Smart locks — those deadbolt replacement units that use a smartphone or smartwatch as a key — have been around for a while, but they usually have two issues for Apple fans. First, they rarely support Apple’s HomeKit home automation framework, and second, they’re usually huge. Today we’re looking at the Friday Smart Lock (US$199), which resolves both issues with a clever design.
As I mentioned in the opening paragraph, most Smart Locks have a tendency to be huge. For example, I have a Schlage HomeKit-compatibe smart lock on my front door that has a large keypad on the outside and a deadbolt toggle on the inside. In order to notify me when the door is locked or unlocked, the device requires replaceable batteries.
That’s the same with a Kwikset lock I’m using for another exterior door, only this one is worse. It basically needs to be disassembled every time the four AA batteries need replacement, which is about twice a year. That’s why the Friday Smart Lock is such a pleasant surprise.
First of all, it’s small — basically, all of the electronics and motors are inside the “handle” that goes on the door over the existing deadbolt lock. Most of the volume under that handle is taken up by a large rechargeable battery. While the battery does require recharging (about every three months), the only tool required is a credit card, which is used to release holding clips that hold the handle cover in place.
The Friday Smart Lock comes with an ingenious charger that holds the rechargeable battery and plugs directly into any standard USB plug. It’s marked with large + and – signs to indicate how the battery should be placed in the charger. The only problem? The user manual shows that there are supposedly 4 small green LEDs on the charger to indicate charge level and status. Those LEDs were not on the charger I had, so it was a wild guess to figure out charge level.
The lock comes in a number of finishes to match any existing door hardware: steel, bronze, brass, gun metal, nickel satin, and copper.
Installation and Usage
Installing the Friday Smart Lock is simple if you have an existing single cylinder deadbolt lock on a door. The only two tools required are a Philips head screwdriver and (in certain cases) a metal saw.
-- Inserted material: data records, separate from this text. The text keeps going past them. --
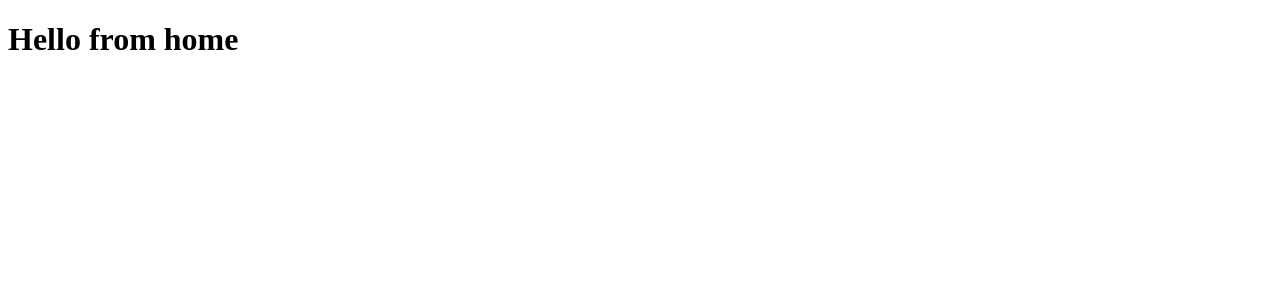
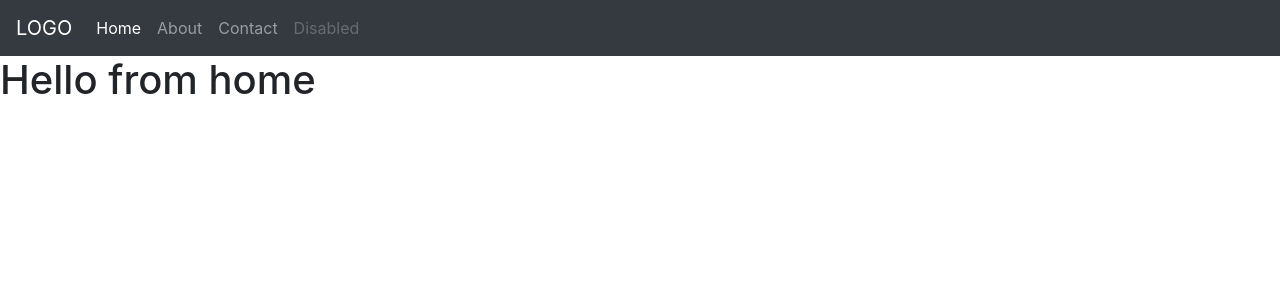
Before and after one commit to bolicoding/flask-examples, a Flask app: page / in a window 1280 px wide. Shown: the top 300 px of the page. Run offline with Flask 2, Linux system fonts and the light colour scheme.

Commit message:
03 template w bootstrap

```diff
--- a/app.py
+++ b/app.py
@@ -6,6 +6,13 @@ app = Flask(__name__)
 def home():
   return render_template('index.html', name="Boli")
 
+@app.route('/about')
+def about():
+  return render_template('about.html')
+
+@app.route('/contact')
+def contact():
+  return render_template('contact.html')
 
 if __name__ == "__main__":
   app.run(debug=True)
--- /dev/null
+++ b/templates/about.html
@@ -0,0 +1,4 @@
+{% extends "base-with-bootstrap.html" %} {% block title %}About{% endblock %}
+{%block content %}
+<h1>Hello from about</h1>
+{% endblock %}
--- /dev/null
+++ b/templates/base-with-bootstrap.html
@@ -0,0 +1,71 @@
+<!DOCTYPE html>
+<html lang="en">
+  <head>
+    <meta charset="UTF-8" />
+    <meta name="viewport" content="width=device-width, initial-scale=1.0" />
+    <link
+      rel="stylesheet"
+      href="https://cdn.jsdelivr.net/npm/bootstrap@4.5.3/dist/css/bootstrap.min.css"
+      integrity="sha384-TX8t27EcRE3e/ihU7zmQxVncDAy5uIKz4rEkgIXeMed4M0jlfIDPvg6uqKI2xXr2"
+      crossorigin="anonymous"
+    />
+    <title>{% block title %}{% endblock %}</title>
+  </head>
+  <body>
+    <nav class="navbar navbar-expand-lg navbar-dark bg-dark">
+      <a class="navbar-brand" href="/">LOGO</a>
+      <button
+        class="navbar-toggler"
+        type="button"
+        data-toggle="collapse"
+        data-target="#navbarNav"
+        aria-controls="navbarNav"
+        aria-expanded="false"
+        aria-label="Toggle navigation"
+      >
+        <span class="navbar-toggler-icon"></span>
+      </button>
+      <div class="collapse navbar-collapse" id="navbarNav">
+        <ul class="navbar-nav">
+          <li
+            class="nav-item {% if request.endpoint == 'home' %}active{% endif %}"
+          >
+            <a class="nav-link" href="/"
+              >Home <span class="sr-only">(current)</span></a
+            >
+          </li>
+          <li
+            class="nav-item {% if request.endpoint == 'about' %}active{% endif %}"
+          >
+            <a class="nav-link" href="/about">About</a>
+          </li>
+          <li
+            class="nav-item {% if request.endpoint == 'contact' %}active{% endif %}"
+          >
+            <a class="nav-link" href="/contact">Contact</a>
+          </li>
+          <li class="nav-item">
+            <a
+              class="nav-link disabled"
+              href="#"
+              tabindex="-1"
+              aria-disabled="true"
+              >Disabled</a
+            >
+          </li>
+        </ul>
+      </div>
+    </nav>
+    {% block content %} {% endblock %}
+    <script
+      src="https://code.jquery.com/jquery-3.5.1.slim.min.js"
+      integrity="sha384-DfXdz2htPH0lsSSs5nCTpuj/zy4C+OGpamoFVy38MVBnE+IbbVYUew+OrCXaRkfj"
+      crossorigin="anonymous"
+    ></script>
+    <script
+      src="https://cdn.jsdelivr.net/npm/bootstrap@4.5.3/dist/js/bootstrap.bundle.min.js"
+      integrity="sha384-ho+j7jyWK8fNQe+A12Hb8AhRq26LrZ/JpcUGGOn+Y7RsweNrtN/tE3MoK7ZeZDyx"
+      crossorigin="anonymous"
+    ></script>
+  </body>
+</html>
--- /dev/null
+++ b/templates/contact.html
@@ -0,0 +1,4 @@
+{% extends "base-with-bootstrap.html" %} {% block title %}Contact{% endblock %}
+{% block content %}
+<h1>Hello from contact</h1>
+{% endblock %}
--- a/templates/index.html
+++ b/templates/index.html
@@ -1,4 +1,4 @@
-{% extends "base.html" %}
+{% extends "base-with-bootstrap.html" %}
 {% block title %}Home Page{% endblock %}
 
 {% block content %}
```
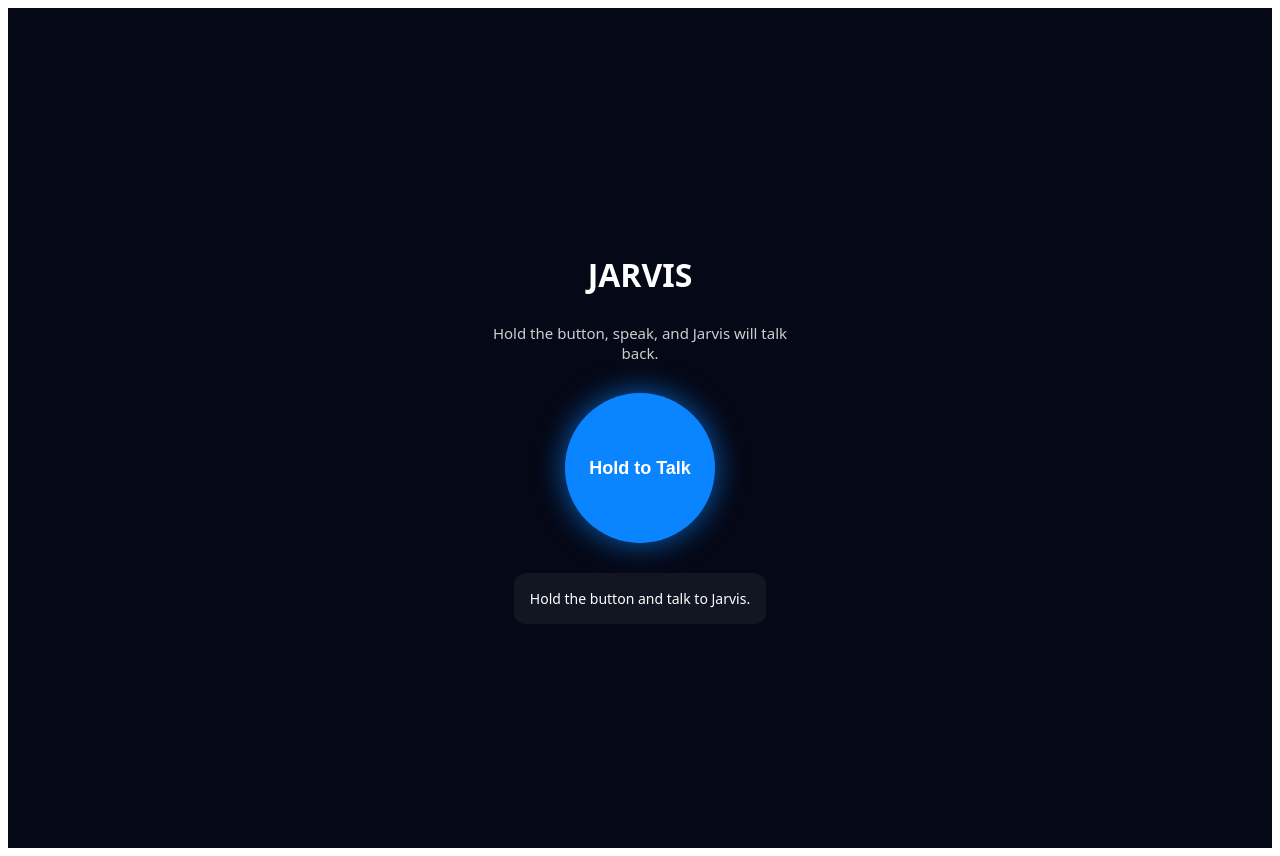
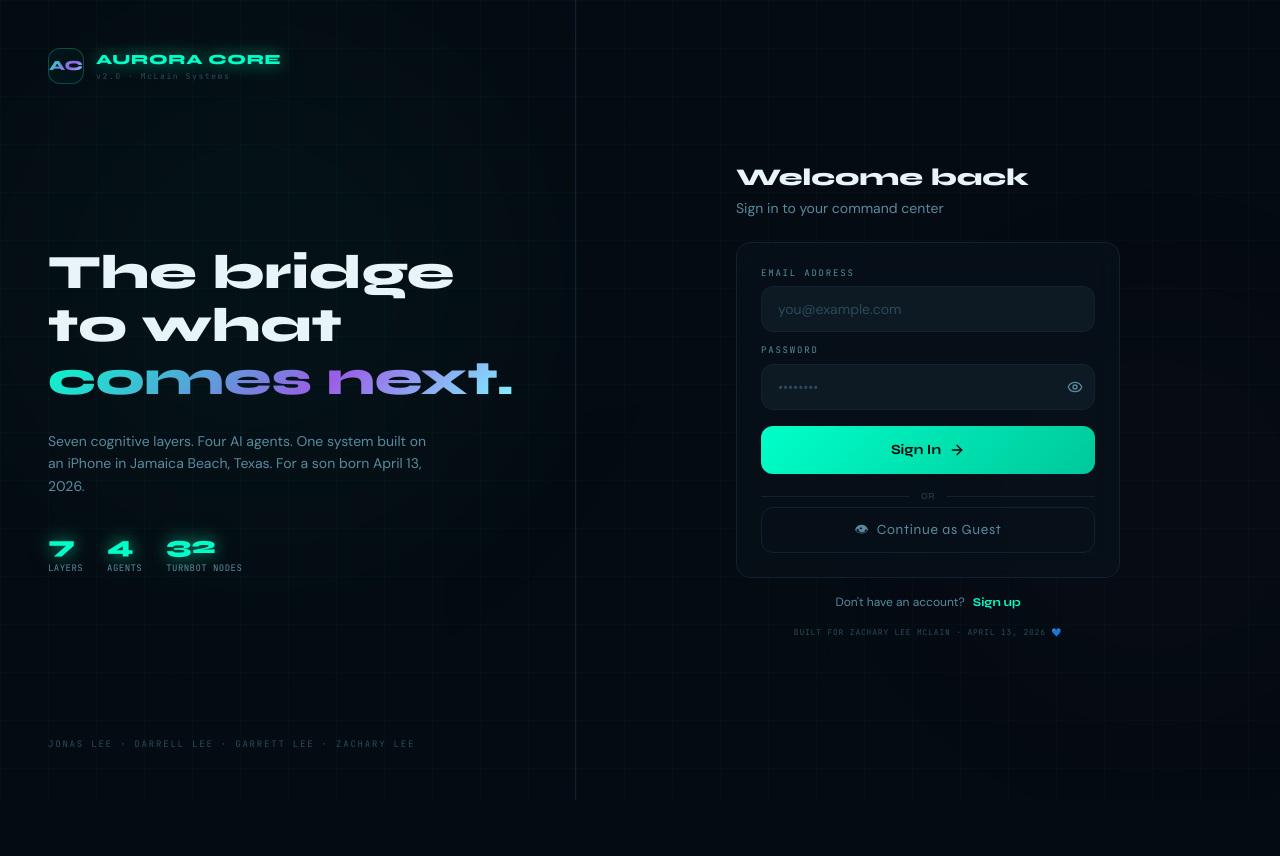
Before and after one commit to T3a165/Aurora-Core, a React (Vite) app: page / in a window 1280 px wide. After the commit the page ends 800 px from the top, so only its background shows below. Built offline with nearby package versions, Linux system fonts and the light colour scheme.

Commit message:
fix: restore App as root — JARVIS moves to floating orb

```diff
--- a/src/main.tsx
+++ b/src/main.tsx
@@ -1,13 +1,10 @@
-import React from "react";
-import ReactDOM from "react-dom/client";
-import Jarvis from "./Jarvis";
+import { StrictMode } from 'react'
+import { createRoot } from 'react-dom/client'
+import './index.css'
+import App from './App'
 
-const rootElement = document.getElementById("root");
-
-if (rootElement) {
-  ReactDOM.createRoot(rootElement).render(
-    <React.StrictMode>
-      <Jarvis />
-    </React.StrictMode>
-  );
-}
+createRoot(document.getElementById('root')!).render(
+  <StrictMode>
+    <App />
+  </StrictMode>,
+)
```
You begin by removing the existing screws on the old lock and removing the thumb turn (AKA toggle). Next, you hold the Friday lock mechanism up agains the existing lock opening. If it’s the same size and centered, the Friday lock can be screwed right into the old deadbolt; if not, there’s an adapter plate.
Next, you determine if the tailpiece of the deadbolt (the part that turns to move the bolt in and out) is the right length or too long; If needed, that’s where the metal saw comes in handy.
The next step is to take the universal baseplate on the bottom of the Friday lock and align it with the screws from the existing lock. There are color coded spots that are used to determine which hold you need to use. Finally, the base unit is screwed to the existing lock, with a tailpiece adapter (there are two types included) being used to secure the orientation of the Friday lock.
Now you pop the battery into the lock, load the free Friday app onto your iPhone, go through a typically easy HomeKit setup through the app, and then snap the shell (the thumb turn, the toggle, whatever it’s called!) onto the internals.
The lock is extremely quiet. It turns the deadbolt tailpiece until it feels resistance (usually a quarter turn), then stops. Of course, using any Apple Home app from almost any Apple device, you can then use Siri to lock and unlock the door.
Want others to be able to open and close the lock? As long as they have the Friday app, you can share access with them and be notified when they unlock or lock the door.
The Friday Smart Lock is brilliantly designed and engineered, attractive, installation is a snap, and it doesn’t cover your door with large battery boxes. At $199 it’s priced about $30 lower than the bulky Schlage Sense Smart Deadbolt, and it allows you to use a regular key to enter the home if you don’t have your phone with you or the battery is dead.